I’ve long been convinced that Deryn Rees-Jones is one of the most original and skilled poets writing today. By chance I settled down with her latest collection, Burying the Wren, in the same week I picked up Fiona Moore‘s The Only Reason for Time (on the strength of John Field’s review on the excellent Poor Rude Lines). Both books are in part responses to the premature death of a partner, and although it would be grossly reductive to say that they are therefore “about” bereavement, it’s nonetheless interesting to look at them side by side.
Individual poems can convey loss with heart-breaking clarity, but a collection can also catch the way grief unfolds over time. Both poets do this with exceptional skill, interweaving poems that directly address loss with others that do so either obliquely or not at all. Life goes on, however painfully and however changed.
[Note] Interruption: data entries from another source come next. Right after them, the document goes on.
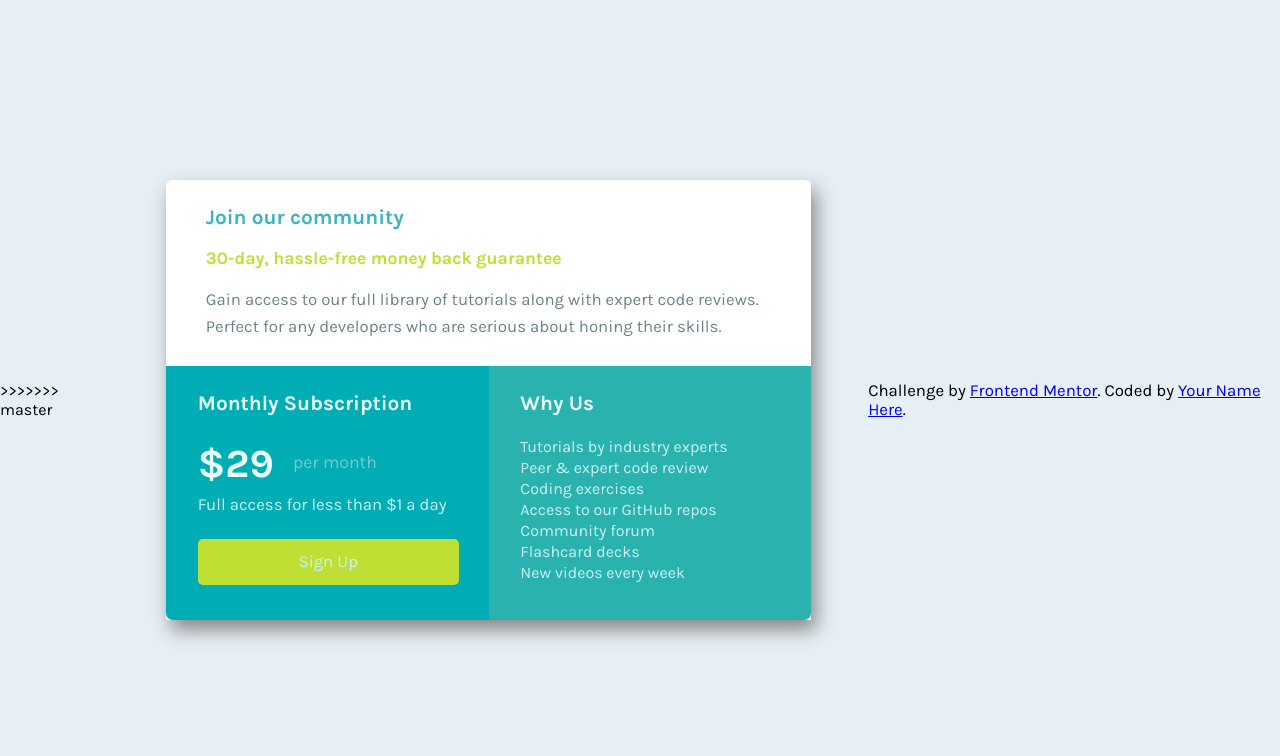
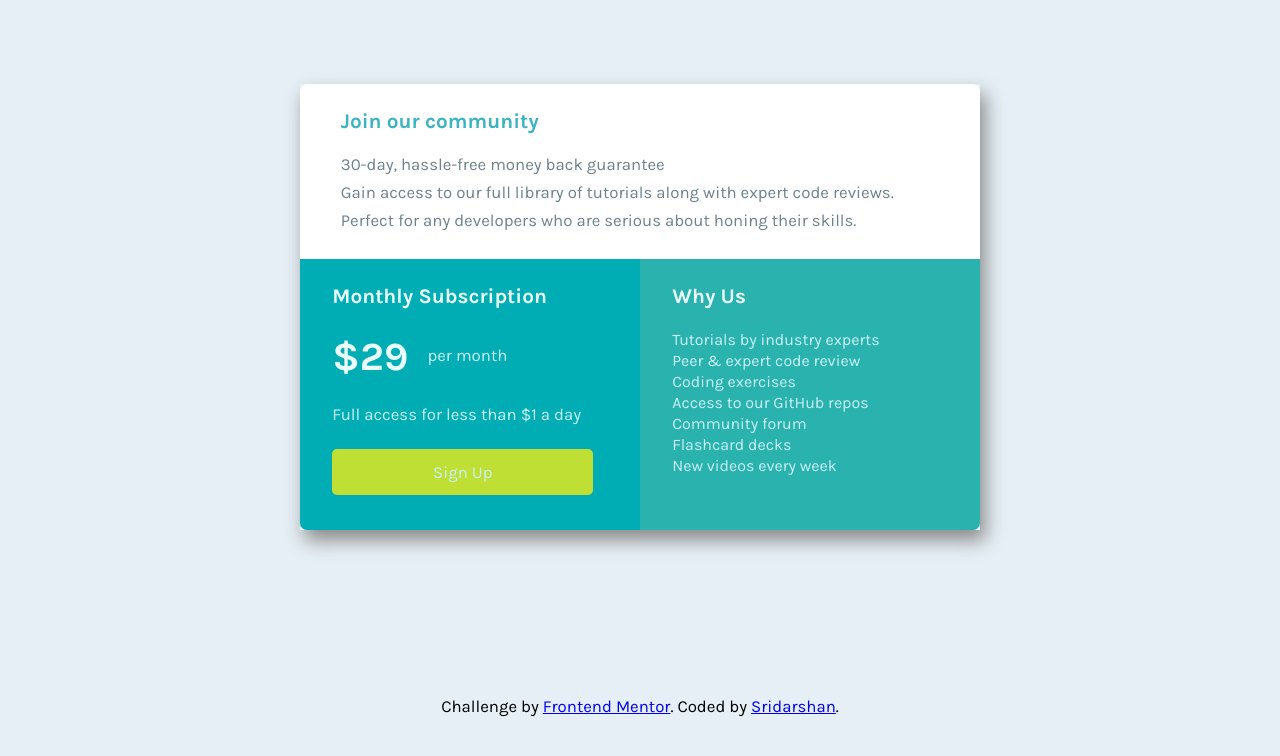
Before and after one commit to sridarshan-webjava/CSS-styling-page, a plain HTML site: page index.html in a window 1280 px wide. Drawn offline with Linux system fonts and the light colour scheme.

Commit message:
Updated HTML and CSS

```diff
--- a/css/styles.css
+++ b/css/styles.css
@@ -126,7 +126,8 @@ li{
 @media(min-width:660px){
   body{
     display:flex;
-    justify-content:center;
+    flex-direction:column;
+    justify-content:space-around;
     align-items:center;
   }
 
--- a/index.html
+++ b/index.html
@@ -9,7 +9,6 @@
   <link href="https://fonts.googleapis.com/css2?family=Karla:wght@400;700&display=swap" rel="stylesheet">
 
   <title>Single Price Grid Component</title>
->>>>>>> master
 
   <!-- Feel free to remove these styles or customise in your own stylesheet 👍 -->
   <!-- <style>
@@ -26,7 +25,7 @@
         <div class="column_one_wrapper">
           <div class="container">
             <h1>Join our community</h1>
-            <h2>30-day, hassle-free money back guarantee</h2>
+            <p>30-day, hassle-free money back guarantee</p>
             <p>
               Gain access to our full library of tutorials along with expert code reviews.
               Perfect for any developers who are serious about honing their skills.
@@ -39,9 +38,9 @@
         <div class="column_two_sub_one_wrapper">
           <div class="container">
             <h1>Monthly Subscription</h1>
-            <h2>
+            <p>
               <span>&dollar;29</span> per month
-            </h2>
+            </p>
             <p>
               Full access for less than &dollar;1 a day
             </p>
@@ -66,35 +65,11 @@
       </section>
     </section>
   </main>
-  <!-- Join our community
-
-  30-day, hassle-free money back guarantee
-
-  Gain access to our full library of tutorials along with expert code reviews.
-  Perfect for any developers who are serious about honing their skills.
-
-  Monthly Subscription
-
-  &dollar;29 per month
-
-  Full access for less than &dollar;1 a day
-
-  Sign Up
-
-  Why Us
-
-  Tutorials by industry experts
-  Peer &amp; expert code review
-  Coding exercises
-  Access to our GitHub repos
-  Community forum
-  Flashcard decks
-  New videos every week -->
 
   <footer>
     <p class="attribution">
       Challenge by <a href="https://www.frontendmentor.io?ref=challenge" target="_blank">Frontend Mentor</a>.
-      Coded by <a href="#">Your Name Here</a>.
+      Coded by <a href="#">Sridarshan</a>.
     </p>
   </footer>
 </body>
```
I loved both of these books in different ways. For me there is something mythic lurking just below the surface in Rees-Jones’s work. Here there are poems about truffles and slugs, but the slugs come together for “midnight séances” and the truffles embody a kind of underworld magic evoking Circe and the “subterranean gods” of sexuality.
In the brilliant and disturbing “Dogwoman” sequence, Rees-Jones lets these underground forces loose on the surface. Responding to Paula Rego’s sequence of dog woman paintings, the poems express the transformational power of loss. Boundaries, syntax and narrative all break down. As the opening line has it, “No one can love this horror, no one can want it.” Language warps to an incantation, a piling-up of unnerving fragments (“Dog sitting, dog listening, dog running with big joy…Dog blur / hellhound”) punctuated by moments of almost unbearable poignancy (“Once, attendant in my blue dress, I hadn’t the words to call you back”).
Another sequence is presented as the work of Elisabeth So, a fictitious poet-persona who functions like Geoffrey Hill’s Sebastian Arrurruz or Patrick McGuinness’s Liviu Campanu. When this kind of creative pretending (prosopopoeia) succeeds, it can free a poet to write in new and surprising ways. Here it succeeds exceptionally well. Like the apocryphal woman who said that Hamlet was “full of quotations”, I found myself thinking this sequence was constructed almost entirely from memorable lines (“My mouth is yours – if only you’d answer, / to prove the darkness and the silence wrong”).
The poems that most explicitly deal with bereavement have a powerful simplicity to them (“your lips were cold, your eyelid stitched”) and the book ends with an uncompromising clarity: “where a wren sings, flirty in the alder, / in the long hot days of May, // when you are three years gone.”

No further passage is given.